On August 31, the Maharashtra Police released details of letters it claimed to have seized from five activists arrested this June in connection with the Bhima Koregaon violence in Maharashtra in January. The letters, police claimed, mention plans to allegedly purchase grenade launchers and ammunition worth Rs 8 crore for the banned Communist Party of India (Maoist).
In June, Pune police arrested Sudhir Dhawale from Mumbai, activist Rona Wilson from Delhi and lawyer Surendra Gadling, professor Shoma Sen and Adivasi rights activist Mahesh Raut from Nagpur. Almost three months later, on August 28, the Pune Police raided the homes of activists and lawyers in several states and arrested five — Varavara Rao in Hyderabad, Vernon Gonsalves and Arun Ferreira in Mumbai, Sudha Bharadwaj in Faridabad and Gautam Navlakha in Delhi.
A day later, while seeking custody of the suspects, the police told a city court through district government pleader Ujjwala Pawar that they were “active members” of the CPI-Maoists and part of a conspiracy to set up an “Anti Fascist Front”, whose objective was to “overthrow the democratic government of India”.

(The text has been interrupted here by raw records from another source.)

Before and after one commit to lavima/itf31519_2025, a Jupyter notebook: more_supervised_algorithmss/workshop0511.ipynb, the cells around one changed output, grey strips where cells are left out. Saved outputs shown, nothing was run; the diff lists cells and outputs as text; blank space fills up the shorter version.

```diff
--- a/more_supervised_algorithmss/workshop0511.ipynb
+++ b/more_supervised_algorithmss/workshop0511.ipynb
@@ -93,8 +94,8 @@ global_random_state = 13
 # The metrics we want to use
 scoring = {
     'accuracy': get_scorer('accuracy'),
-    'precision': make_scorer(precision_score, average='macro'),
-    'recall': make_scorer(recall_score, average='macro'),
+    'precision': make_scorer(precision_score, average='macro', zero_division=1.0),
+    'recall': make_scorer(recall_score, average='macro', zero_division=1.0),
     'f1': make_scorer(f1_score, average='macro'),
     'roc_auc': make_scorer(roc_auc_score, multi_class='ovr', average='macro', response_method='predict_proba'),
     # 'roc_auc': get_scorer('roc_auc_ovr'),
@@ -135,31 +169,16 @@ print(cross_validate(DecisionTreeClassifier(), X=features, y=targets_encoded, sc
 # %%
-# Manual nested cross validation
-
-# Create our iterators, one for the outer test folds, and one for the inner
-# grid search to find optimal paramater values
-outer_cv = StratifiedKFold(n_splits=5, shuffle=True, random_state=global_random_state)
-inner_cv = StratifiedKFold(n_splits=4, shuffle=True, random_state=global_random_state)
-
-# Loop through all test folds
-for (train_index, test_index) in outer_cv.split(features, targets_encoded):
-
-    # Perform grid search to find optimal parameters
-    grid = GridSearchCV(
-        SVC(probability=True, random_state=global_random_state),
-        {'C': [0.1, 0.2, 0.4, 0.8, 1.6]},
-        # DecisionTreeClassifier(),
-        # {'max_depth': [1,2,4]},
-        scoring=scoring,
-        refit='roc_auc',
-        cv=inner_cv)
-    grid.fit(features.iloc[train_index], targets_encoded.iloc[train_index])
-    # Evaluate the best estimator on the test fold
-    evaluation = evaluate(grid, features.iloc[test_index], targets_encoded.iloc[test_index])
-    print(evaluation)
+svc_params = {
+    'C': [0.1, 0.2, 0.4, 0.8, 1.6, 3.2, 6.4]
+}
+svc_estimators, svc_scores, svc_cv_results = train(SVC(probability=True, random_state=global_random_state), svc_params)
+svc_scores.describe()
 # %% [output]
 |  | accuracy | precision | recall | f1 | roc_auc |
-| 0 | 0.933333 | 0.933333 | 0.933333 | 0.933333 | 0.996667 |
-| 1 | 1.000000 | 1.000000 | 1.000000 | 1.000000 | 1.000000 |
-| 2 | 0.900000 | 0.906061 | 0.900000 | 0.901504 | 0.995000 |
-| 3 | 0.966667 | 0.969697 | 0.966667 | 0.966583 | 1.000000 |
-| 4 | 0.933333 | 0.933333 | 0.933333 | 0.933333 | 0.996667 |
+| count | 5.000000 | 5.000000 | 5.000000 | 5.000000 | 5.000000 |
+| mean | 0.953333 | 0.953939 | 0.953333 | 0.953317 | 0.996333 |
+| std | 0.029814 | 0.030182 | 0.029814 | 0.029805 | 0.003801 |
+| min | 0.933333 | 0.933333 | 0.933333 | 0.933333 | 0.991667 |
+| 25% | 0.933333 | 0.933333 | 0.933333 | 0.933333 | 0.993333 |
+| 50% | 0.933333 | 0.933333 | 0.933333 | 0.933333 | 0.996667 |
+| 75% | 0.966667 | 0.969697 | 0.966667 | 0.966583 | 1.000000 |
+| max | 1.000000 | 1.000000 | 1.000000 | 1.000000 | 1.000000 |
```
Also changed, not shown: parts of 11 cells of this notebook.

While many wonder what is objectionable about a front whose aim is to fight fascism, police say their objection is to more than just the name. They allege that the CPI-Maoists, through its mediators, funded the Elgaar Parishad of December 31, 2017, which is alleged to have contributed to the violence in areas around the city on the 200th commemoration of the Battle of Bhima Koregaon.
Ravindra Kadam, former joint comissioner of Pune City Police (now transferred to Nagpur) who initiated action in the Elgaar Parishad case, says, “For achieving their targets, Maoists work with three magic weapons: the party, the People’s Liberation Army (their armed group) and the United Front. The concept of urban Maoism is part of the United Front. It is their broad strategy to penetrate groups with discontent and motivate them to use revolutionary ways. In the Elgaar Parishad, they strategically gave a narrative to the 1818 war of Bhima Koregaon and…, united about 250 groups and successfully mobilised several persons….”
Police claimed in court that they had evidence that Maoist operatives allegedly routed funds to Mahesh Raut, former Prime Minister Rural Development (PMRD) fellow, who forwarded the money to Nagpur-based lawyer Surendra Gadling, who further gave it to Sudhir Dhawale, one of the key organisers of Elgaar Parishad.
Advocate Rahul Deshmukh, Vernon Gonsalves’s lawyer, said, “The allegations are that these people supported anti-fascist thought. Our question is what is wrong in that?… These allegations are laughable.”
The FIR in the Elgaar Parishad case, lodged by Pune-based Tushar Damgude, initially named Harshali Potdar, Sudhir Dhawale of the Republican Panthers, Mumbai and Sagar Gorkhe, Ramesh Gaichor, Jyoti Jagtap and Deepak Dhengle of the Pune-based cultural organisation Kabir Kala Manch.
In his FIR, Damgude alleged that the suspects had tried to “mislead Dalits and spread the thoughts of violence in their minds”.
After police made their first round of arrests in June, they claimed to have recovered 25,000 GB electronic data, literature and others items from the suspects. The stringent Unlawful Activities Prevention Act was invoked against the suspects.
Based on the evidence seized from the five suspects, police named four Maoist operatives, including Milind Teltumbde, Prakash alias Ritupam Goswami, Manglu and Deepu, as acccused in this case.
Later, based on a letter allegedly recovered from Rona, police added the name of an “underground” Maoist operative Comrade Kishan alias Prashanti Bose as accused number 15 in this case.